[SOURCE MATERIAL]
BEGIN

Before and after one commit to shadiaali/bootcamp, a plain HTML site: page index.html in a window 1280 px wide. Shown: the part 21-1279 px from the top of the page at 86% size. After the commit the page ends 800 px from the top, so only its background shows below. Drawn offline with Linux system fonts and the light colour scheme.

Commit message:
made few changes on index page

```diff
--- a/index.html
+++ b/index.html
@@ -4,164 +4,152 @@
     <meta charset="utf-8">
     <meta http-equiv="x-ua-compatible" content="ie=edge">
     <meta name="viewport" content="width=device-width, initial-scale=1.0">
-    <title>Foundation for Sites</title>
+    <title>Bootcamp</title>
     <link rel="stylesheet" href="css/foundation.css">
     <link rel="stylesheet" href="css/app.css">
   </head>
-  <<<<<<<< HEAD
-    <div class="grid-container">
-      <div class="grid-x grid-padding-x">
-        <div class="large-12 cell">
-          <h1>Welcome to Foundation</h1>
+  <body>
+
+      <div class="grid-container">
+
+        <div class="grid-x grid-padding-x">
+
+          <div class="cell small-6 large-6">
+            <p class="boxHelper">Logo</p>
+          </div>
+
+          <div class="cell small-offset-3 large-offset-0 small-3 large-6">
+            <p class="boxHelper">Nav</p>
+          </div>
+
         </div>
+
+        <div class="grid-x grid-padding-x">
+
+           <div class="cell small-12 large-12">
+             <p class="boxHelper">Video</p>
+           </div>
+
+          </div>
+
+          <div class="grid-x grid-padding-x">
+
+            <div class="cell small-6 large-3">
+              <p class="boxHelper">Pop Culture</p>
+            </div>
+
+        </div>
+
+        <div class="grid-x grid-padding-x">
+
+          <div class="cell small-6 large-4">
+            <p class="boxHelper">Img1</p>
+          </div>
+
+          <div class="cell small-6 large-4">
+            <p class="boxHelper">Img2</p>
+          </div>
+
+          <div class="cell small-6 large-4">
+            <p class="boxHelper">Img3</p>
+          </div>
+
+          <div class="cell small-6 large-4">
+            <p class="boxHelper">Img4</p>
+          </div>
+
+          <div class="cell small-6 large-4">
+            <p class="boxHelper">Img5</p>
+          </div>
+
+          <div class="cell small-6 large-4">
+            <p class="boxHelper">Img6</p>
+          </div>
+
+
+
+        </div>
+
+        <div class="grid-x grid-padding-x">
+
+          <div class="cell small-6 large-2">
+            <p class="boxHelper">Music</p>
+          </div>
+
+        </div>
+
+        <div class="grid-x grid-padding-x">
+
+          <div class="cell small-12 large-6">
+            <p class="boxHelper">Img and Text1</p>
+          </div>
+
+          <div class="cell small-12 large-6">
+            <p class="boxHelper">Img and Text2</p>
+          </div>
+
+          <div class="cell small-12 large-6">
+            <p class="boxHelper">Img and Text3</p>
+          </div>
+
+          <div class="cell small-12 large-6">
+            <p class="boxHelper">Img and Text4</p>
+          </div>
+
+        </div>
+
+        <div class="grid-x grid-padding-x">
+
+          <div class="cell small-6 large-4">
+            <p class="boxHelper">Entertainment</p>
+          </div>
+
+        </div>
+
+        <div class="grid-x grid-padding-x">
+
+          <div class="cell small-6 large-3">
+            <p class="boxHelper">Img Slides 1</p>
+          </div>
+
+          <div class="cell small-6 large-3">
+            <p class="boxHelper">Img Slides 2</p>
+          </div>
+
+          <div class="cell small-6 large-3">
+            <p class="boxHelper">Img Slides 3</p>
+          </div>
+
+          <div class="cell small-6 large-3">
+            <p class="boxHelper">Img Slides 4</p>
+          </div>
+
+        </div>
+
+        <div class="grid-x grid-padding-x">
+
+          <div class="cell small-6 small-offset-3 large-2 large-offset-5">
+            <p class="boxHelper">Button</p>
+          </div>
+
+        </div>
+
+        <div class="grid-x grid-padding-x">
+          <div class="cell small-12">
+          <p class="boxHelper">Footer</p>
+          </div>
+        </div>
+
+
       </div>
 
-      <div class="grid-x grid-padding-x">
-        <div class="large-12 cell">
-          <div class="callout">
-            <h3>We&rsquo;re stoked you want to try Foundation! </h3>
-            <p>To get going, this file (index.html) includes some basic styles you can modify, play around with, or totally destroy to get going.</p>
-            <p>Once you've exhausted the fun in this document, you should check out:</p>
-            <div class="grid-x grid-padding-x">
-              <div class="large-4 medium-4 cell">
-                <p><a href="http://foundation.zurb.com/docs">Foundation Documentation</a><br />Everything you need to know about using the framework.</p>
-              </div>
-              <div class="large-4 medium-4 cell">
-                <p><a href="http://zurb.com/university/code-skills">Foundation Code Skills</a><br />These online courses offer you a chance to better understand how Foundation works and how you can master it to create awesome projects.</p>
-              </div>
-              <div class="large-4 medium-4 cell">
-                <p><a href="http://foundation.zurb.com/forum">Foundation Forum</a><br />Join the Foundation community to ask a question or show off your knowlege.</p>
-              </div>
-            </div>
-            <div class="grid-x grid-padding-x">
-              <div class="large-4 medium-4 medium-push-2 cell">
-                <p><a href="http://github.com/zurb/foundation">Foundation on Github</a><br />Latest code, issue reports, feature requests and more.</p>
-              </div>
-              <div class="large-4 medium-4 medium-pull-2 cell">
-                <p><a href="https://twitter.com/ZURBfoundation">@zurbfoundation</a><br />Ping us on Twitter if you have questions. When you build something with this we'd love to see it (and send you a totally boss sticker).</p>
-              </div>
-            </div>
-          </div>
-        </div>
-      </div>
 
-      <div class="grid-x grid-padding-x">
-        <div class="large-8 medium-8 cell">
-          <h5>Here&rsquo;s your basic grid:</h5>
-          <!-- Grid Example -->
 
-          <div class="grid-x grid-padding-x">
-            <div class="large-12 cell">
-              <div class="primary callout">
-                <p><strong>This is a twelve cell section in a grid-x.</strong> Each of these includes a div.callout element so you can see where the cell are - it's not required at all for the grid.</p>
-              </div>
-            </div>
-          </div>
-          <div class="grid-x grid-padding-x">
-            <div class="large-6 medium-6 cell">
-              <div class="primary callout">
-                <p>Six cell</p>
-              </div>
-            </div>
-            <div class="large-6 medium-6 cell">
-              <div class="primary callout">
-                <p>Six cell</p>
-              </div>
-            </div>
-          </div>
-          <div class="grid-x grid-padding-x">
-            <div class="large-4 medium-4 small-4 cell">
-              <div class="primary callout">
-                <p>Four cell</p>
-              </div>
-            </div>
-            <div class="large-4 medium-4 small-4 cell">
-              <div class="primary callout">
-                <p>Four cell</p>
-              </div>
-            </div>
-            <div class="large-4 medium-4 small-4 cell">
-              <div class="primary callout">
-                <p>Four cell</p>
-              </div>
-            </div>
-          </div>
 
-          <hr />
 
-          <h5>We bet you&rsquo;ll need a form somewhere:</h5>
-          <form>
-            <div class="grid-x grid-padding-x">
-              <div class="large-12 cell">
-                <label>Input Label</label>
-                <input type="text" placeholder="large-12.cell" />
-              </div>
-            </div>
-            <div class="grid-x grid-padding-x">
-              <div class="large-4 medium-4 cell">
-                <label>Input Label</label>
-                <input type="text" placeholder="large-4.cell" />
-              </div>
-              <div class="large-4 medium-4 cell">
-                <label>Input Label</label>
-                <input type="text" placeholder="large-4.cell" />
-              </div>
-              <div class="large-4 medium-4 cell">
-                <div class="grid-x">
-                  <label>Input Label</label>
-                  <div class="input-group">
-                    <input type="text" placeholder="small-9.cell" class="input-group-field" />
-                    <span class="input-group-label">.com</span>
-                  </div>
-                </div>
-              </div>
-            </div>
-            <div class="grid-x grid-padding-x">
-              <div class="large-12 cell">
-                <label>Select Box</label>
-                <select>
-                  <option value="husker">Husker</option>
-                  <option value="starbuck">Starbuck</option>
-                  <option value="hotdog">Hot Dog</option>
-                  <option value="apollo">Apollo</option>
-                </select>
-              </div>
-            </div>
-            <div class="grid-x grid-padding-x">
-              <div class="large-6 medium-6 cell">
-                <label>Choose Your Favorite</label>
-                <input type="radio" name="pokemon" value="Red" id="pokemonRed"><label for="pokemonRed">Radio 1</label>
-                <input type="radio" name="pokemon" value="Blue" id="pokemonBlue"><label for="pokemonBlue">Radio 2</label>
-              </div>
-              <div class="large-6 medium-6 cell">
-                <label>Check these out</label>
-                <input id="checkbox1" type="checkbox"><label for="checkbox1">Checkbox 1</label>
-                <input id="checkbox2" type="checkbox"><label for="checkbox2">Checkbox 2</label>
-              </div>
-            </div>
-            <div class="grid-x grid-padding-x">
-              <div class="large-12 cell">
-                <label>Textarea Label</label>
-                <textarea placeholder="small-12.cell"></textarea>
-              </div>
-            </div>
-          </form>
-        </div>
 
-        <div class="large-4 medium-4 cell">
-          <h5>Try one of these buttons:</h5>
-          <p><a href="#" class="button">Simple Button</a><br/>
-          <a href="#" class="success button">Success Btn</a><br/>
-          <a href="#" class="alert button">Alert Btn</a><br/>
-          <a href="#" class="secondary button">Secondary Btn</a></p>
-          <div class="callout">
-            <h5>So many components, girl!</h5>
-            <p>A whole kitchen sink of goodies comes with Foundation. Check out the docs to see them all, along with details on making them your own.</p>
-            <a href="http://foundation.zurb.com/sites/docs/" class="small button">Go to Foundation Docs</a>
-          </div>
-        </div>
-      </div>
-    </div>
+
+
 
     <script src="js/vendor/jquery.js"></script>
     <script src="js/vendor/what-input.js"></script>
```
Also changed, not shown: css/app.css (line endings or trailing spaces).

END

[ABOUT THIS EXERCISE] Return all lines of the material above in which the word "value" occurs.

[RESULT BELOW]
-                  <option value="husker">Husker</option>
-                  <option value="starbuck">Starbuck</option>
-                  <option value="hotdog">Hot Dog</option>
-                  <option value="apollo">Apollo</option>
-                <input type="radio" name="pokemon" value="Red" id="pokemonRed"><label for="pokemonRed">Radio 1</label>
-                <input type="radio" name="pokemon" value="Blue" id="pokemonBlue"><label for="pokemonBlue">Radio 2</label>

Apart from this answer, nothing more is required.